Phishing attacks are still a prevalent threat to the security of both organizations and individuals worldwide. These attacks often rely on deceiving users into clicking on malicious links or opening malicious attachments to harvest credentials or authentication tokens. However, email security solutions have become more sophisticated in detecting and blocking such attacks. Moreover, Microsoft’s decision to block Office macros by default has made it harder for attackers to execute malicious code. Therefore, phishing techniques have also evolved to evade them.

One of the emerging trends in phishing campaigns is the use of QR codes embedded in images or PDF files to direct users to malicious websites. Unlike plain text URLs or attachments, QR codes are not easily filtered out by most email security solutions.

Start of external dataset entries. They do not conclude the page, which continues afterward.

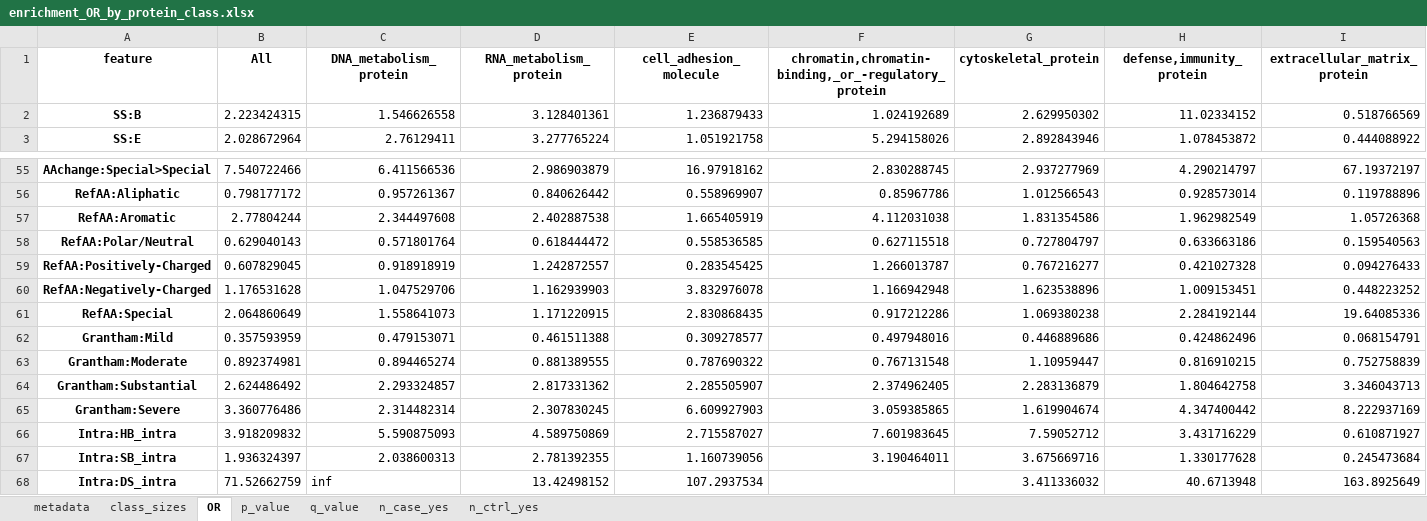
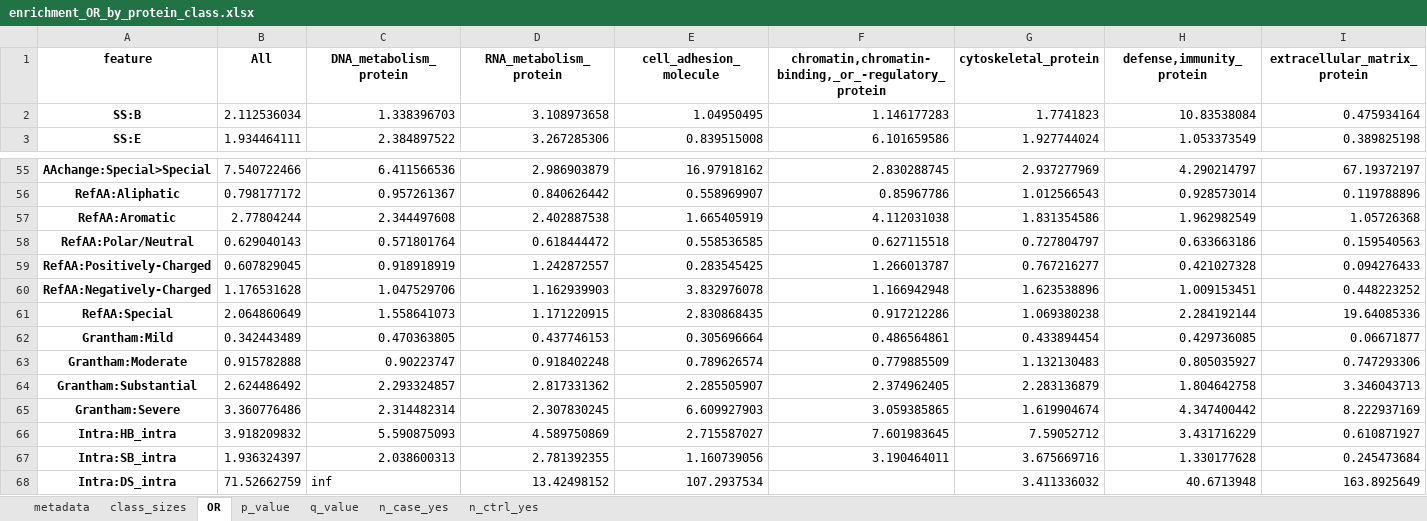
Before and after one commit to broadinstitute/missense-pfes, an Excel workbook: results/enrichment_OR_by_protein_class.xlsx, sheet OR, drawn as a sheet; only a part is shown, gaps mark what is left out; values as stored, in another font and other column widths than the file's, no borders; removed rows and columns are numbered as before the commit, all else as after; rows hold the shown columns only; the diff covers the shown part only; the diff names each change by its address in the sheet, - before the commit and + after, or states it on an @@ line.

Commit message:
Align feature definitions between enrichment notebook and scorer (v0.1.2)
- scorer: one [a, b) bin definition for RSA, pLDDT and Grantham (DIST_BINS,
  bin_values); Grantham 50 -> Moderate, matching the Colab
- compute_enrichment: use the scorer's definitions, exclude SS9 '-' from the
  denominators, label 'Function:DNA binding' so the scorer applies it, and
  import the repo src ahead of any installed pfes
- regenerate enrichment_OR_by_protein_class.csv/.xlsx
- G2P_PFES: Grantham bins from the package
- generate_report / glossary: correct RSA, pLDDT and Grantham ranges
- bump version to 0.1.2 (0.1.1 expects PI:/PPI: labels that the OR table
  no longer uses)

```diff
--- a/results/enrichment_OR_by_protein_class.xlsx (sheet OR)
+++ b/results/enrichment_OR_by_protein_class.xlsx (sheet OR)
-B2 (All): 2.223424315
+B2 (All): 2.112536034
-C2 (DNA_metabolism_protein): 1.546626558
+C2 (DNA_metabolism_protein): 1.338396703
-D2 (RNA_metabolism_protein): 3.128401361
+D2 (RNA_metabolism_protein): 3.108973658
-E2 (cell_adhesion_molecule): 1.236879433
+E2 (cell_adhesion_molecule): 1.04950495
-F2: 1.024192689
+F2: 1.146177283
-G2 (cytoskeletal_protein): 2.629950302
+G2 (cytoskeletal_protein): 1.7741823
-H2 (defense,immunity_protein): 11.02334152
+H2 (defense,immunity_protein): 10.83538084
-I2 (extracellular_matrix_protein): 0.518766569
+I2 (extracellular_matrix_protein): 0.475934164
-B3 (All): 2.028672964
+B3 (All): 1.934464111
-C3 (DNA_metabolism_protein): 2.76129411
+C3 (DNA_metabolism_protein): 2.384897522
-D3 (RNA_metabolism_protein): 3.277765224
+D3 (RNA_metabolism_protein): 3.267285306
-E3 (cell_adhesion_molecule): 1.051921758
+E3 (cell_adhesion_molecule): 0.839515008
-F3: 5.294158026
+F3: 6.101659586
-G3 (cytoskeletal_protein): 2.892843946
+G3 (cytoskeletal_protein): 1.927744024
-H3 (defense,immunity_protein): 1.078453872
+H3 (defense,immunity_protein): 1.053373549
-I3 (extracellular_matrix_protein): 0.444088922
+I3 (extracellular_matrix_protein): 0.389825198
-row 62: Grantham:Mild | 0.357593959 | 0.479153071 | 0.461511388 | 0.309278577 | 0.497948016 | 0.446889686 | 0.424862496 | 0.068154791
-row 63: Grantham:Moderate | 0.892374981 | 0.894465274 | 0.881389555 | 0.787690322 | 0.767131548 | 1.10959447 | 0.816910215 | 0.752758839
+row 62: Grantham:Mild | 0.342443489 | 0.470363805 | 0.437746153 | 0.305696664 | 0.486564861 | 0.433894454 | 0.429736085 | 0.06671877
+row 63: Grantham:Moderate | 0.915782888 | 0.90223747 | 0.918402248 | 0.789626574 | 0.779885509 | 1.132130483 | 0.805035927 | 0.747293306
```
Also changed, not shown: 5 added rows, 5 removed rows and 229 edited cells elsewhere in this sheet, sheet q_value, sheet p_value, sheet n_ctrl_yes, sheet n_case_yes, 8 other files.
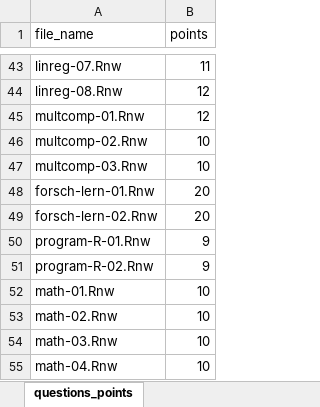
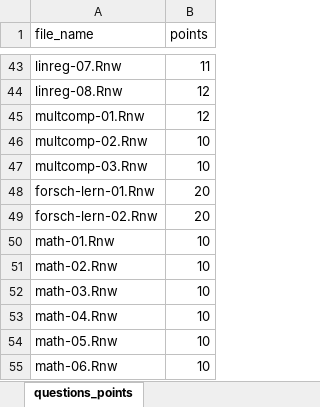
Before and after one commit to jkruppa/exam, an Excel workbook: questions_points.xlsx, sheet questions_points, drawn as a sheet; only a part is shown, gaps mark what is left out; the shorter side is filled out with more unchanged rows; values as stored, in another font and other column widths than the file's, no borders; conditional formats not drawn; the diff names each change by its address in the sheet, - before the commit and + after, or states it on an @@ line.

```diff
--- a/questions_points.xlsx (sheet questions_points)
+++ b/questions_points.xlsx (sheet questions_points)
-row 50: program-R-01.Rnw | 9
-row 51: program-R-02.Rnw | 9
```
Also changed, not shown: 1 other file.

This problematic was the occasion for me to experiment with Machine Learning as this is an interesting use case for the recent democratization of ML models to detect, label or describe image content. There are many ways to leverage machine learning models, but they can be complex. Starting with a concrete modern security issue can hopefully help alleviate some of the complexity and give initial thoughts for further exploration.

In this article, I will explore, for purely educational purposes, how computer vision can help to detect QR codes in email attachments using image classification or object detection. These are two common computer vision tasks that can be performed by various machine learning models. The post is accompanied with a proof-of-concept written in C# which can be adapted to your own (experimentation) needs.

A recap on Quishing or QR Code Phishing

Quishing, or QR Code phishing, is a type of phishing attack that became more popular since mid-2023. It uses a QR Code in an email to trick the victim into scanning it with their mobile device. The email pretends to be from a trusted company and tries to persuade the victim to act quickly or emotionally (for example, by offering a reward, asking for a password reset, mentioning a police statement, etc.). When the victim scans the QR Code, he is taken (often through several redirections to avoid detection, using open redirects on trusted domains) to a malicious website that steals their credentials or other personal data.
The attacker can then use this data to compromise the victim’s account or device.

This article does not aim to provide a detailed analysis of the technique, the countermeasures, or the observed campaigns, but rather to reflect on opportunities offered by ML for modern phishing attacks. You can find some useful references on the attack, its detection, and its prevention below. However, remember that Quishing is just one form of phishing and user education is still the most important factor. Attackers will always find new ways to bypass detection, whether it is with QR Codes today or something else tomorrow. You can also check this link for some general phishing prevention tips.

Finally, note that this article focuses on Quishing but there are other risks associated with scanning unknown QR Codes (such as using a vulnerable QR Code app), which you can learn more about by researching on QR Code fuzzing.

Note: another aspect that I think deserves more attention is device management. It is crucial to ensure that mobile devices are managed by the company (if they contain work-related data), and block access to known malicious URLs. Detection capabilities should alert or prevent suspicious authentication attempts from unmanaged or unfamiliar devices (which could indicate a successful phishing attack).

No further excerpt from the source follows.